▸ What you need to do: Look through the data below and, wherever a line carries the word "copyDailyCapacityReport", please copy that line.

[Records for the task — start]

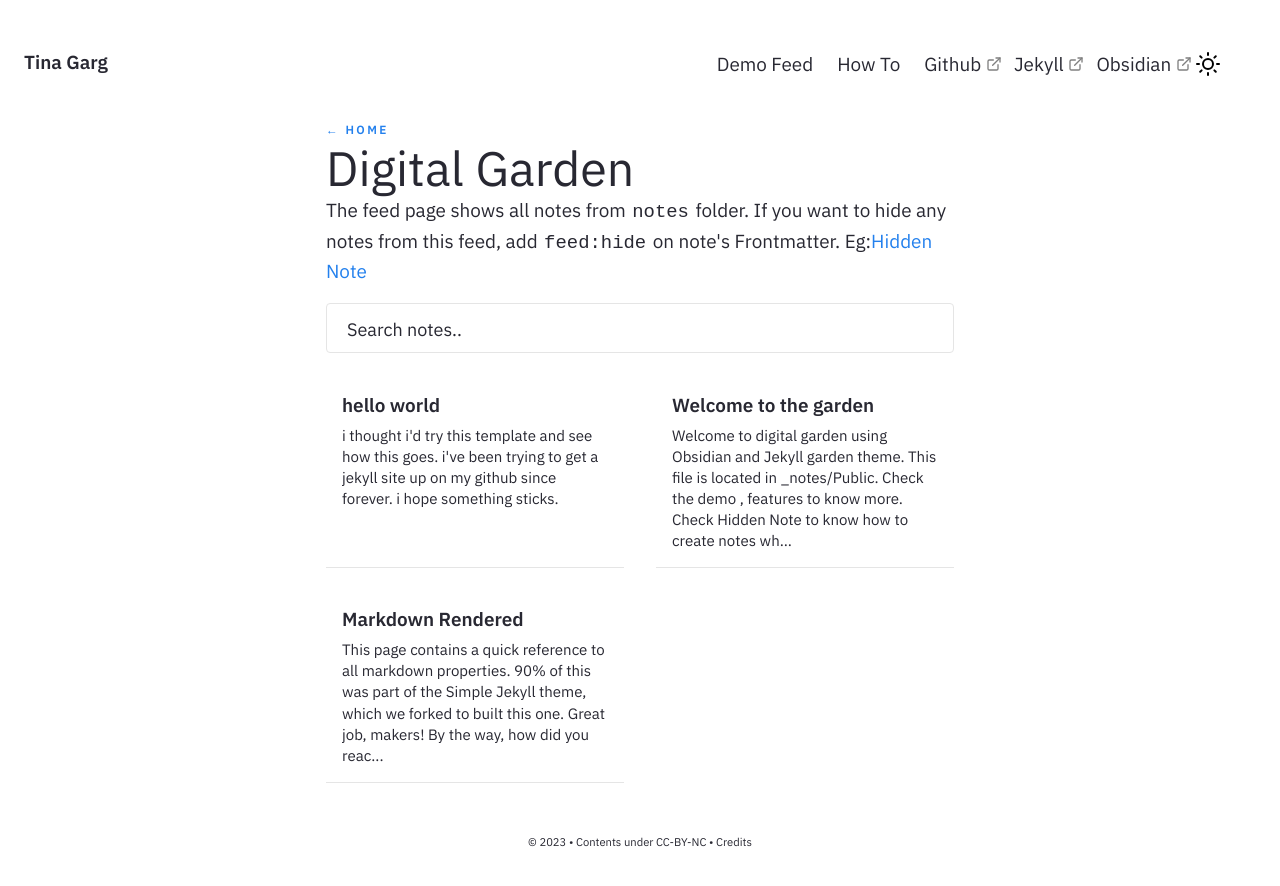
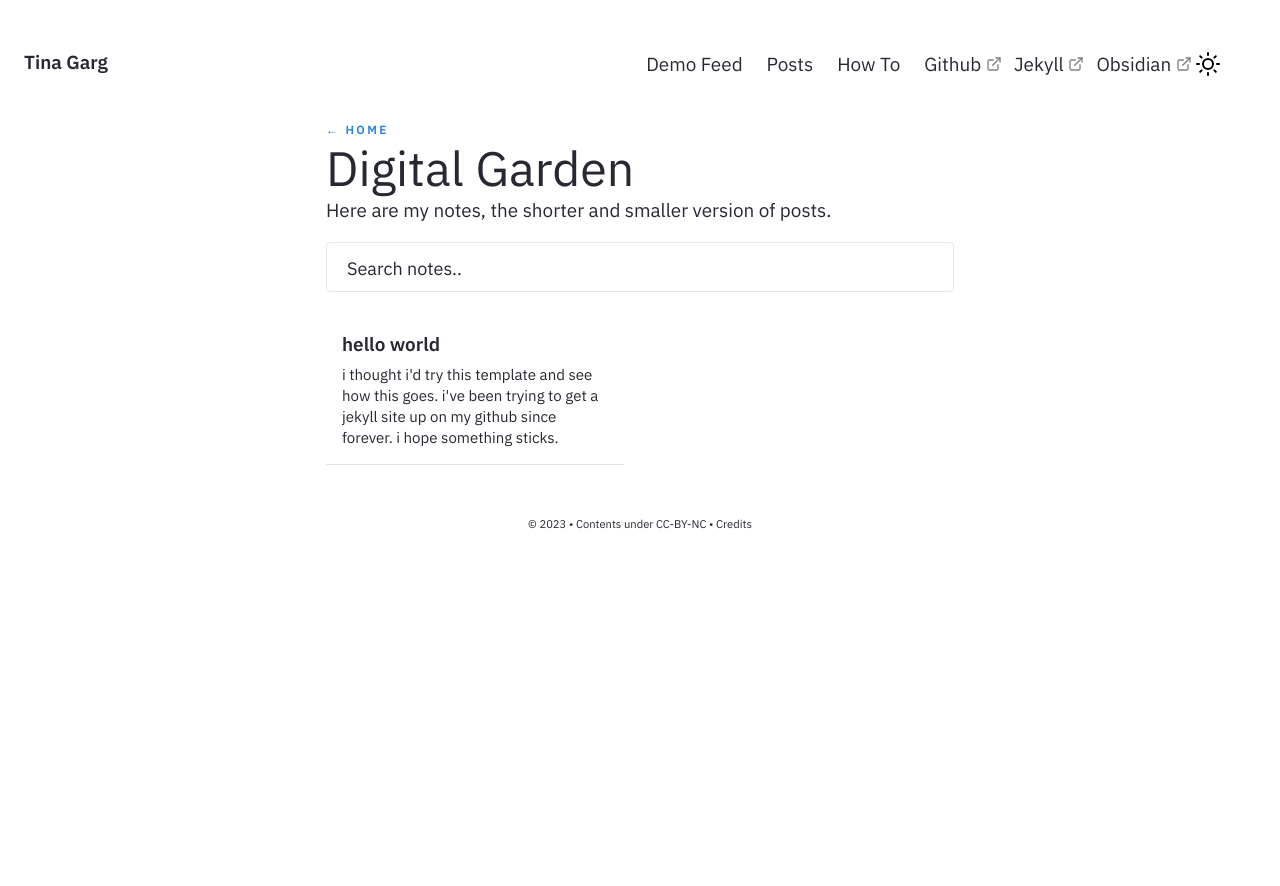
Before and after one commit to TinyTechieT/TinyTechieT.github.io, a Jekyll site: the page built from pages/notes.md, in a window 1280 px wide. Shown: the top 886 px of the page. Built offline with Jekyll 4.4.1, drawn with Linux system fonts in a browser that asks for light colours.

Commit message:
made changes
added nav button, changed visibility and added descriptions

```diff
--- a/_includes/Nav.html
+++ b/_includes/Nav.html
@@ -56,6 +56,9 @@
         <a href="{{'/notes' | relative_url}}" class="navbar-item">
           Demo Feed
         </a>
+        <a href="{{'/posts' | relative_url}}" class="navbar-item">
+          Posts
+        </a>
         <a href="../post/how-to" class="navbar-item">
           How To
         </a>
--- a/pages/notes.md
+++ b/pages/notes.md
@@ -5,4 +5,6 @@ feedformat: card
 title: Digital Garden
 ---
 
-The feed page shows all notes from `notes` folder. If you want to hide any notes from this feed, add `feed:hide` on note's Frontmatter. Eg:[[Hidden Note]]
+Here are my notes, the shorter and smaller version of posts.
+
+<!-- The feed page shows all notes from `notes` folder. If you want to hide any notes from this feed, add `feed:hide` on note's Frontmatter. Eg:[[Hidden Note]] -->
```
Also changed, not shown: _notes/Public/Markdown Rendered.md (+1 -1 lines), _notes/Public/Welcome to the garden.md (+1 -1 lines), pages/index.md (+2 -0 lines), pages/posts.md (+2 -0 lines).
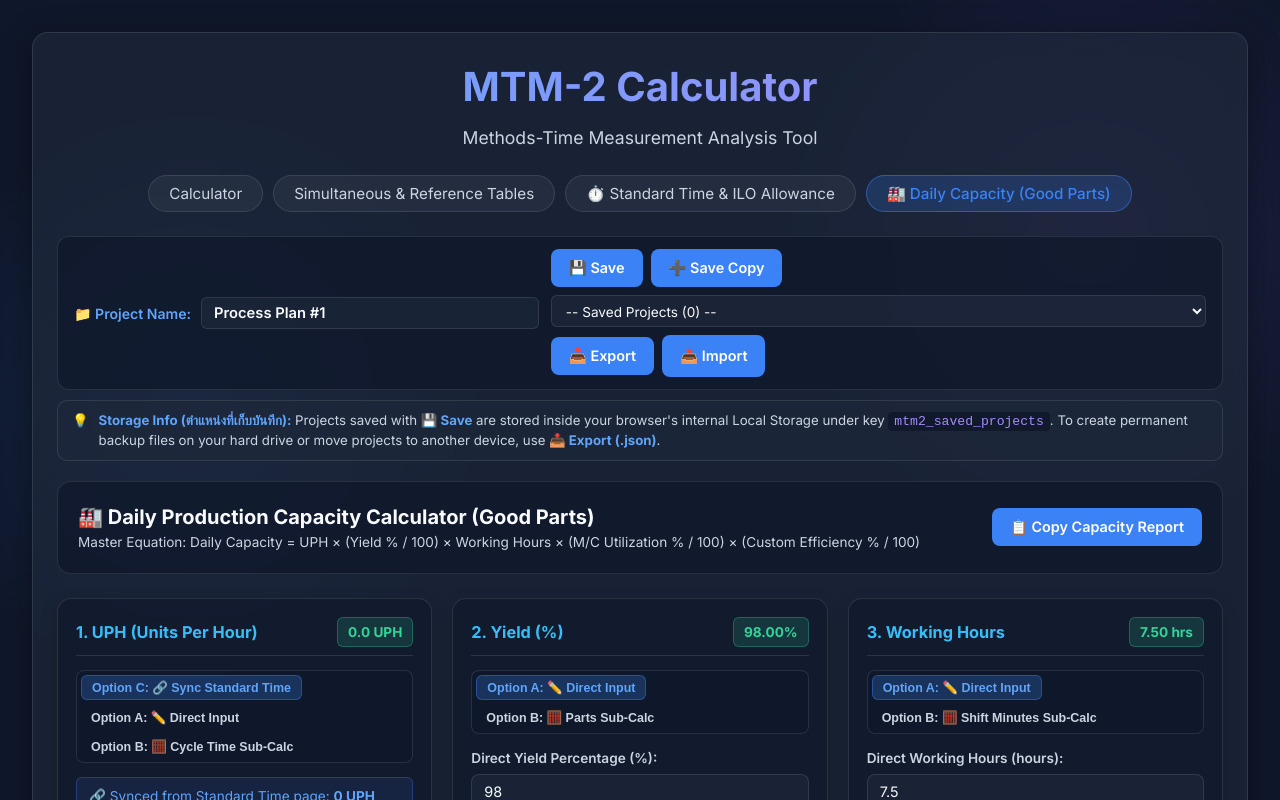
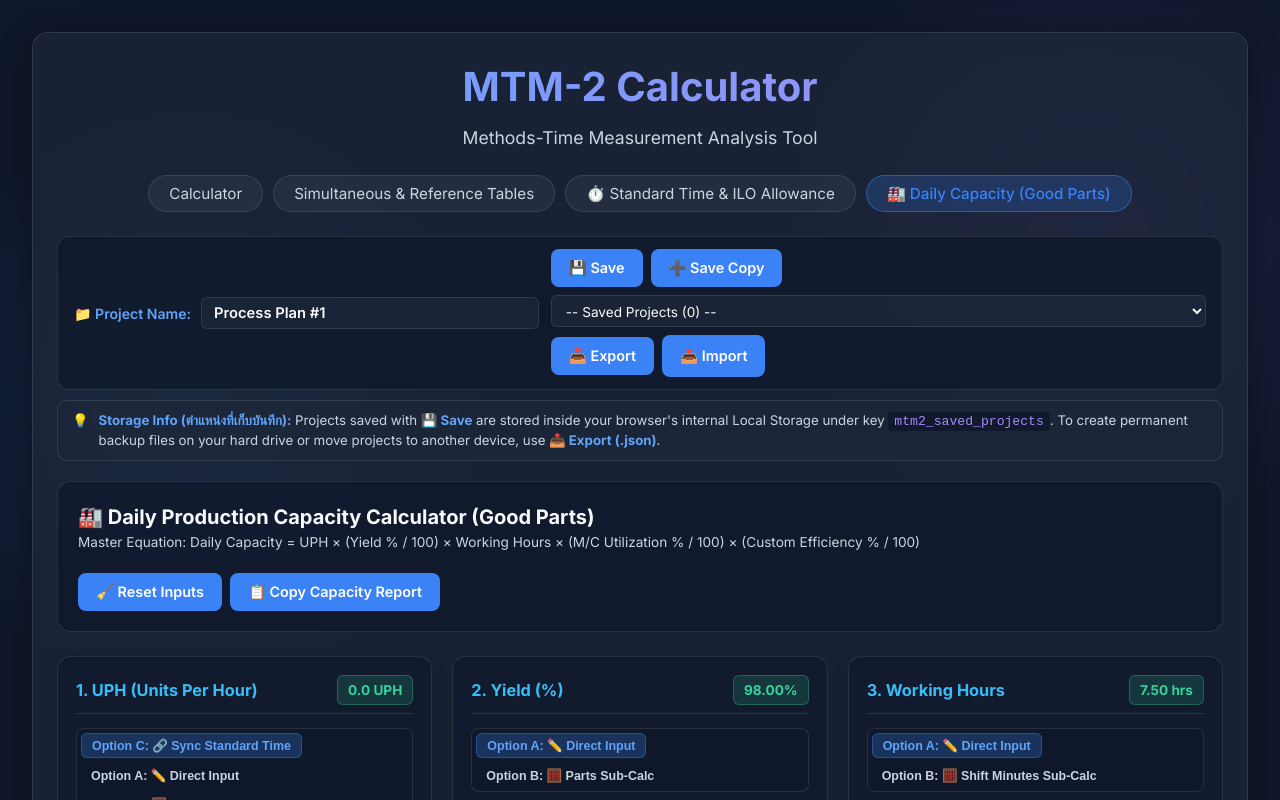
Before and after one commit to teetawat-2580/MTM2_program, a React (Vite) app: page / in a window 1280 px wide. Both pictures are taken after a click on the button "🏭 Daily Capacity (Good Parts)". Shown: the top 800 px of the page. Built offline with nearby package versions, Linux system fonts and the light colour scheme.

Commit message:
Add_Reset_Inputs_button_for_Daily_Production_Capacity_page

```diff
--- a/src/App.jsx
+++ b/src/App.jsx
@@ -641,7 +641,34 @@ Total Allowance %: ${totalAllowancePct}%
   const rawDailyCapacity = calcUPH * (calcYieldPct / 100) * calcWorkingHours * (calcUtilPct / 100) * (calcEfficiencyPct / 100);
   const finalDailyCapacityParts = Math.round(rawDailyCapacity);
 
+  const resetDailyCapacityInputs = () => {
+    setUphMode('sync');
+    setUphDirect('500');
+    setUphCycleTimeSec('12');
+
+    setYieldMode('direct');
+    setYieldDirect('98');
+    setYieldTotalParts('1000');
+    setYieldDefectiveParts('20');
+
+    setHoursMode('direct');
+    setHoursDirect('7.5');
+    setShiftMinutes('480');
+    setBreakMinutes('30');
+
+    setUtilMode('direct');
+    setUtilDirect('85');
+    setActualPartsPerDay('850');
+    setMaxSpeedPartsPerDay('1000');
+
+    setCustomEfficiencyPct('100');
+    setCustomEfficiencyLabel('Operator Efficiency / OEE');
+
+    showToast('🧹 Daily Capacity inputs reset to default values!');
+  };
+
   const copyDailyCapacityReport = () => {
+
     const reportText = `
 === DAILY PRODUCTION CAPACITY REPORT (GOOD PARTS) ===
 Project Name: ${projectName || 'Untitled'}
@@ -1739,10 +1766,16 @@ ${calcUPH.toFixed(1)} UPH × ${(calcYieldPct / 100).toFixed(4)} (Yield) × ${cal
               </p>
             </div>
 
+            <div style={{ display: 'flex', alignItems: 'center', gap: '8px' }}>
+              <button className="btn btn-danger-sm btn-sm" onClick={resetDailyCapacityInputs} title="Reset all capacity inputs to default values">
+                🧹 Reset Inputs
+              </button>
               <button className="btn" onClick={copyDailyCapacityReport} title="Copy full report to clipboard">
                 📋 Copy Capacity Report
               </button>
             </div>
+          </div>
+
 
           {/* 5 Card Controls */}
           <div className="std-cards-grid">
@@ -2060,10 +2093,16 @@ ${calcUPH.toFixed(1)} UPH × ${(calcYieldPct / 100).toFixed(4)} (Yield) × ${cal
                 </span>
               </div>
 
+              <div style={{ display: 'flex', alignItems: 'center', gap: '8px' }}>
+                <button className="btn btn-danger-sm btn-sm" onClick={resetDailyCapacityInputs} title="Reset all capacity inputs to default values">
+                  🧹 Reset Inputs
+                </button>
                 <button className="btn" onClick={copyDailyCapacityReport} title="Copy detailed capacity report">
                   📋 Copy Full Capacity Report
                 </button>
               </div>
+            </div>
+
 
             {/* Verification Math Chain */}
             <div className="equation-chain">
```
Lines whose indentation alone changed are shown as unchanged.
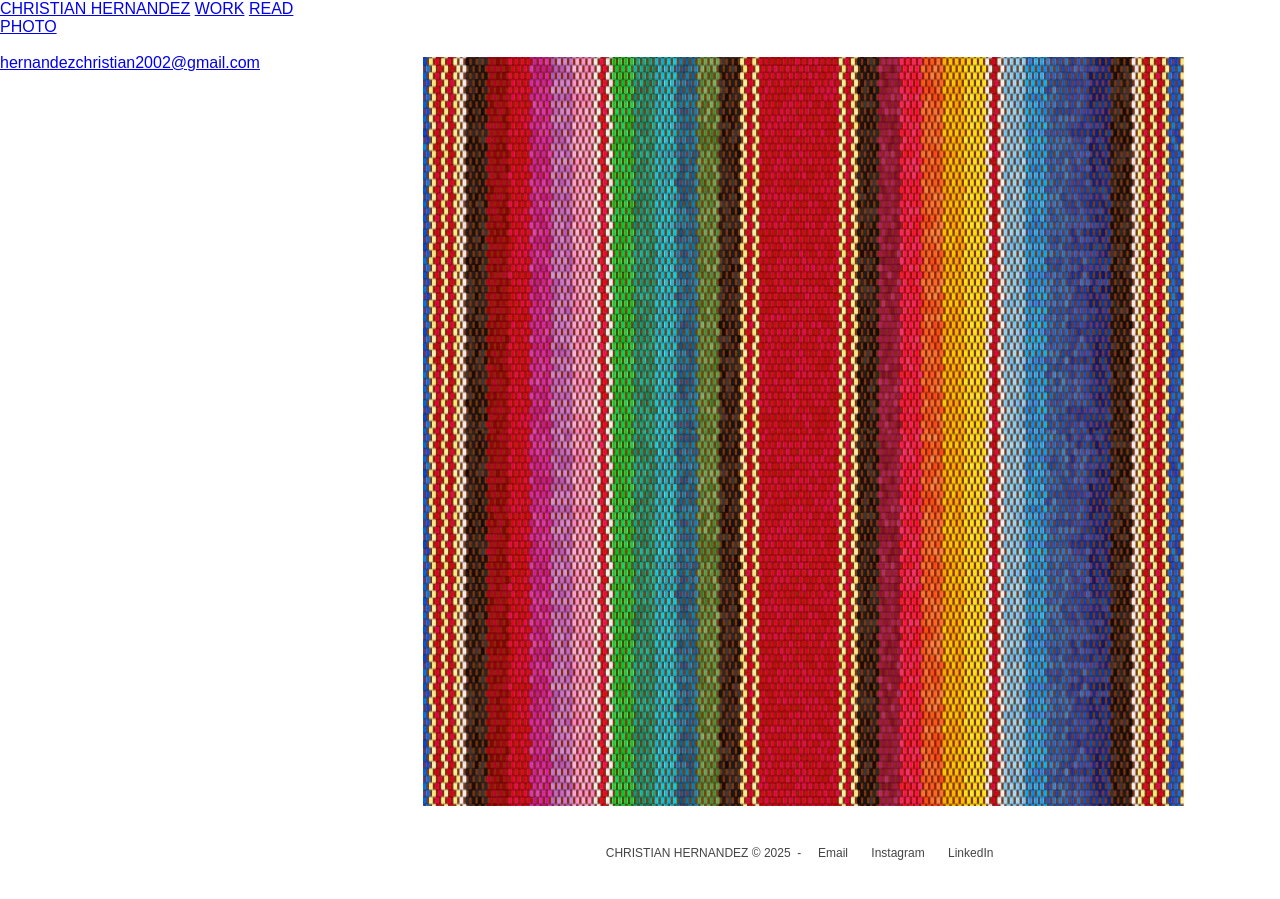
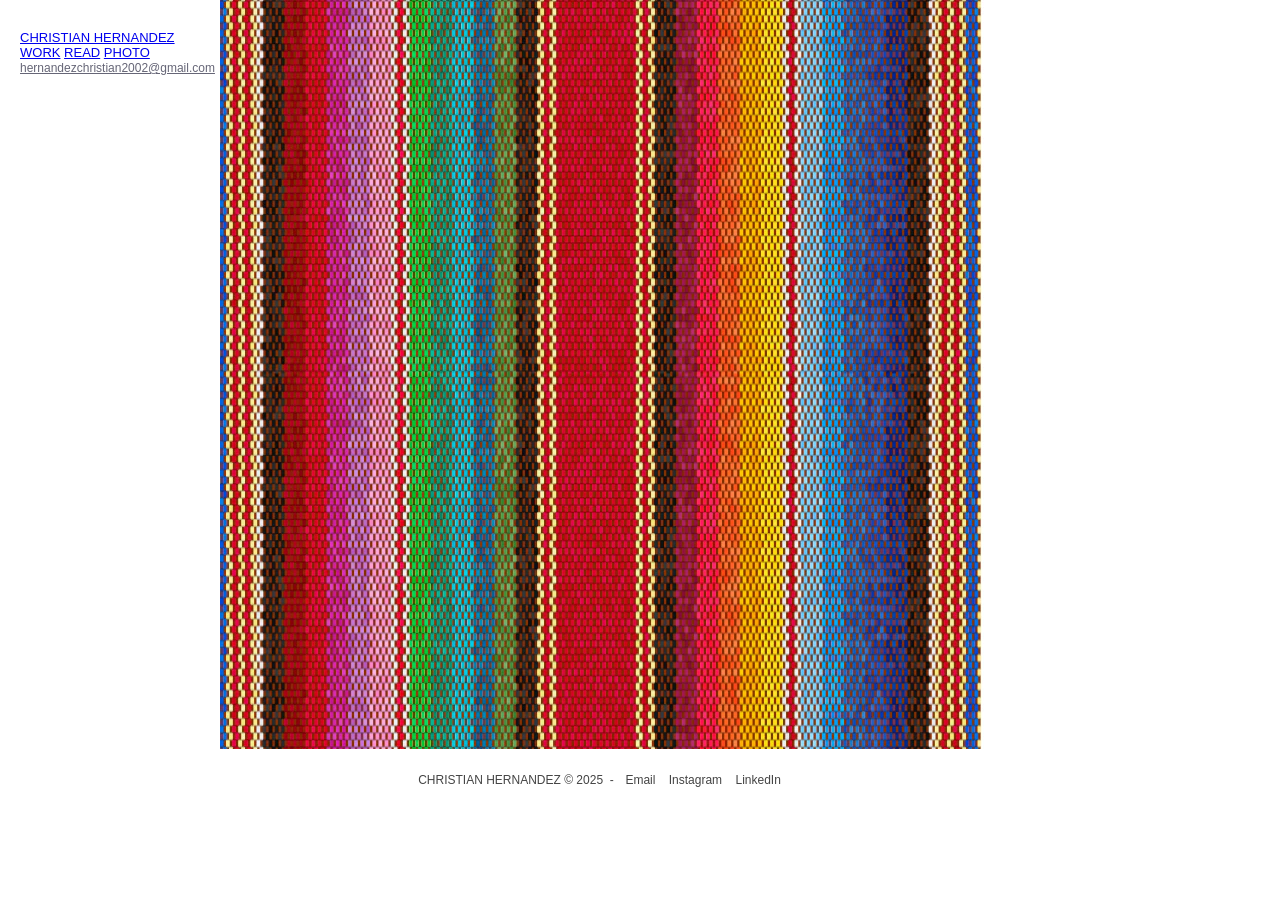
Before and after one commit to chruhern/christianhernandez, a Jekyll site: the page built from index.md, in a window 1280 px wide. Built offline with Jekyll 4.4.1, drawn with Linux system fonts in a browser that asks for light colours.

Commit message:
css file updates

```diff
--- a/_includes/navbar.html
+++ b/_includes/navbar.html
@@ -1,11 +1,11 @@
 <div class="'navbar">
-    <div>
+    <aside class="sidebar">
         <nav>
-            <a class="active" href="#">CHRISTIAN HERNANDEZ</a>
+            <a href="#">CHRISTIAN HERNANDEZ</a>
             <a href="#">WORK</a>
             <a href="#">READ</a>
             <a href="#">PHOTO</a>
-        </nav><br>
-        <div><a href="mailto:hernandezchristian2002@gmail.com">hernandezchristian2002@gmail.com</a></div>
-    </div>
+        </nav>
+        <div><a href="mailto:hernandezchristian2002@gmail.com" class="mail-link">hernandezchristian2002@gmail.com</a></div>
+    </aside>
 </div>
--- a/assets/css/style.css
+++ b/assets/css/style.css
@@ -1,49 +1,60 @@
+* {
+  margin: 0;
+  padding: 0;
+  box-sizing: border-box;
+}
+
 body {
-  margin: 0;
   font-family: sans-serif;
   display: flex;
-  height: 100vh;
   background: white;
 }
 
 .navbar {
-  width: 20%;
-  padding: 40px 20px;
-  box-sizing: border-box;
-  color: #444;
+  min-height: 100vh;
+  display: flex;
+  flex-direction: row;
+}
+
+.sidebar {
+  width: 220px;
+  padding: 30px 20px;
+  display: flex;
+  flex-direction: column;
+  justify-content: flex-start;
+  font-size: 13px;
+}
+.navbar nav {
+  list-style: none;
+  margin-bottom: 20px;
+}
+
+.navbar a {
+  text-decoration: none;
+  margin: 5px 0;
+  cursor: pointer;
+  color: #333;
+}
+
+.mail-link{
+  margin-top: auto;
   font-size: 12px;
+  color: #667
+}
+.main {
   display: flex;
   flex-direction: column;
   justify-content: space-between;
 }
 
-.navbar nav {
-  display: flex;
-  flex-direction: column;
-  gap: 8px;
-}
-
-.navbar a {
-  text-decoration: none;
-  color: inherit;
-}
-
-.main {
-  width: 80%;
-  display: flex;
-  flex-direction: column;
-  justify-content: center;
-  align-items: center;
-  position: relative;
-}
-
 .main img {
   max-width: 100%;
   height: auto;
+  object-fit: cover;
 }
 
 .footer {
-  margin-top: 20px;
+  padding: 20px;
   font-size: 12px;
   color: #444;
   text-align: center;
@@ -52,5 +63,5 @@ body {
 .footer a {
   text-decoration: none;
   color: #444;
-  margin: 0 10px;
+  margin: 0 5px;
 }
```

[Records for the task — finish]

▸ Task result:
   const copyDailyCapacityReport = () => {
               <button className="btn" onClick={copyDailyCapacityReport} title="Copy full report to clipboard">
                 <button className="btn" onClick={copyDailyCapacityReport} title="Copy detailed capacity report">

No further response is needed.